On my daughter’s 4th birthday she received a gift to grow your very own butterfly. The card showed a magnificent colored Monarch. All you had to do was send away for it.
As you might imagine, my daughter was ecstatic. The anticipation to the big day when the butterfly arrived was mounting. Would it really be red, orange, blue, and green like the picture? It would have to be. And she would make it fly and it would be hers.
The big day arrived.
“My butterfly is here, my butterfly is here” rang through our house. We opened the tiny envelope with care only to find what looked like previously chewed tic–tacs (caterpillar eggs). My daughter insisted it must be a mistake because the picture showed a red, orange, blue, and green butterfly and this was definitely NOT that.
There was no explaining the series of developmental stages butterflies go through: egg, larva, pupa, and adult.
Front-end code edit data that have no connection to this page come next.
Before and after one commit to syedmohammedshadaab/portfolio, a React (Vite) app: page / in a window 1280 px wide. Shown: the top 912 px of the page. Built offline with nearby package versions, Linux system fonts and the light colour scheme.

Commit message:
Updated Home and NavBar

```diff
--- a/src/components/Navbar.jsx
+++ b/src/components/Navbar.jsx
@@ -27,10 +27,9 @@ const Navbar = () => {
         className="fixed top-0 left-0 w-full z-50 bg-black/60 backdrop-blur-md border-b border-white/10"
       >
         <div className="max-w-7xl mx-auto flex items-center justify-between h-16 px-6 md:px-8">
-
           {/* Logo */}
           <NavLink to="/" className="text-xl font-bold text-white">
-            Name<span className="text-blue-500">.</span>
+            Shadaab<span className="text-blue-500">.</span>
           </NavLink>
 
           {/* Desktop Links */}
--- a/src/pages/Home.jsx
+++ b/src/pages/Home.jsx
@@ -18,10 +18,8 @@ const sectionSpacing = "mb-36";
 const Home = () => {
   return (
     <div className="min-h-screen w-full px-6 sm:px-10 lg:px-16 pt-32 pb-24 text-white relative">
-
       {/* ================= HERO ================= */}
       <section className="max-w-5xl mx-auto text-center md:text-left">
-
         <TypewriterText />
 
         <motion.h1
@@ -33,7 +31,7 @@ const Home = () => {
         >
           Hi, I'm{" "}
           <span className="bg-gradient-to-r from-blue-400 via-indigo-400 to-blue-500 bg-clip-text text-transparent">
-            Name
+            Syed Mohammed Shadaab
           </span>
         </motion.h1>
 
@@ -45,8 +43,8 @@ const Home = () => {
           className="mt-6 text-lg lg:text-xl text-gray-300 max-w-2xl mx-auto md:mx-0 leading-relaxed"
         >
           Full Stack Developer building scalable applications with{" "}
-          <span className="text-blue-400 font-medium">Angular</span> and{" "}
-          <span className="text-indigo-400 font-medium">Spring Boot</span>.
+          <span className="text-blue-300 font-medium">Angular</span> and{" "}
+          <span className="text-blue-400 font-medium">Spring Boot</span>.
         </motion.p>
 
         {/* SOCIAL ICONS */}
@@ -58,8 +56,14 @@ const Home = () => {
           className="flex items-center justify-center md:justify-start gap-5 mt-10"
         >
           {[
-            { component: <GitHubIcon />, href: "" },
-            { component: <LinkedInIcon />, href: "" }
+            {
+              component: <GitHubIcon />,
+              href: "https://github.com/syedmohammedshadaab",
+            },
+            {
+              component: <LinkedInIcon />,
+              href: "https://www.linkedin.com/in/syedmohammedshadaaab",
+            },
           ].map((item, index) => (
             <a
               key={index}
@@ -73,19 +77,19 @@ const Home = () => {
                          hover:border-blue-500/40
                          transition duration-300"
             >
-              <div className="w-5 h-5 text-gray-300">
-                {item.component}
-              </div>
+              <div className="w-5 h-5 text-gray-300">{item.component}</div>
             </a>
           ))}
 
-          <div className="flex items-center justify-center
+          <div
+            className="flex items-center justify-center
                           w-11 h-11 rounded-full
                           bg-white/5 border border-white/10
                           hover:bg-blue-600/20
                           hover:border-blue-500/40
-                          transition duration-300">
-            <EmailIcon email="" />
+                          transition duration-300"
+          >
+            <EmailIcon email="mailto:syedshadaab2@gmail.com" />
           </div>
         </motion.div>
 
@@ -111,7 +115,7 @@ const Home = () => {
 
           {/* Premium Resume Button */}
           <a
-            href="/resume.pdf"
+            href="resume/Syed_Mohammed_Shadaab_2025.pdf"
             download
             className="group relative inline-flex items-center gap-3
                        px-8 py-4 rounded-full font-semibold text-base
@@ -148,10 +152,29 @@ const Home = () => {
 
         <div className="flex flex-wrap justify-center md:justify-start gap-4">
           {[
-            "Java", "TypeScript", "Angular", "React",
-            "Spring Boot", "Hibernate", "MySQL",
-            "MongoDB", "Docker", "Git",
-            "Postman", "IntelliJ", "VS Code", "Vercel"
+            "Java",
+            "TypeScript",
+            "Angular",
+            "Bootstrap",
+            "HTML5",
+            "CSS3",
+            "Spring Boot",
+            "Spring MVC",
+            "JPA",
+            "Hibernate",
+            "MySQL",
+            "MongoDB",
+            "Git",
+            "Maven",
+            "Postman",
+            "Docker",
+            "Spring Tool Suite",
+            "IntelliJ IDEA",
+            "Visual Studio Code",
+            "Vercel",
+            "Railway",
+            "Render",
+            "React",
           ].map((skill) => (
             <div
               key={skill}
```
She just wanted her butterfly and she wanted it now, refusing to have anything to do with the chewed tic-tacs.
My wife decided to mother those microscopic eggs and in 6 days the eggs hatched. To our surprise out came a large, striped tic-tac shaped caterpillar. My wife was ecstatic but our daughter still showed no interest.
Immediately after hatching, the large, striped tic-tac started growing rather fast. In just 2 weeks we were the proud parents of a 2 inch long striped, large tic-tac looking caterpillar.
My wife and I were amazed at the metamorphosis and it wasn’t even over.
Tic-Tac shed his skin 5 times during his next stage. A new, larger skin waits under the one that is shed. Then Tic-Tac made a chrysalis (cocoon) with no visible signs to signal the emergence of Tic-Tac the butterfly. My daughter was completely distraught.
Suddenly the chrysalis cracked open and out came the red, orange, blue, green and WHITE butterfly. Finally, “Our butterfly is here, our butterfly is here” rang through our house.
We all are like a four year old wanting, hoping, and dreaming, but usually a marriage goes through many stages when it looks nothing like what was advertised on the box. But those times are stages. It’s not the final form.
I hope everything that comes out of my mouth, off of my computer, and through my office lifts your spirits and is supportive of you while you fulfill your vows.
Please let me know how else I can help you, especially if you are struggling with saving your marriage alone.
Mort Fertel is a world authority on the psychology of relationships and has an international reputation for saving marriages. He is the creator of Marriage Fitness, a relationship renewal system and an alternative to marriage counseling. Marriage Fitness is the most successful marriage crisis program in the world, successfully used by millions of people in marital crisis.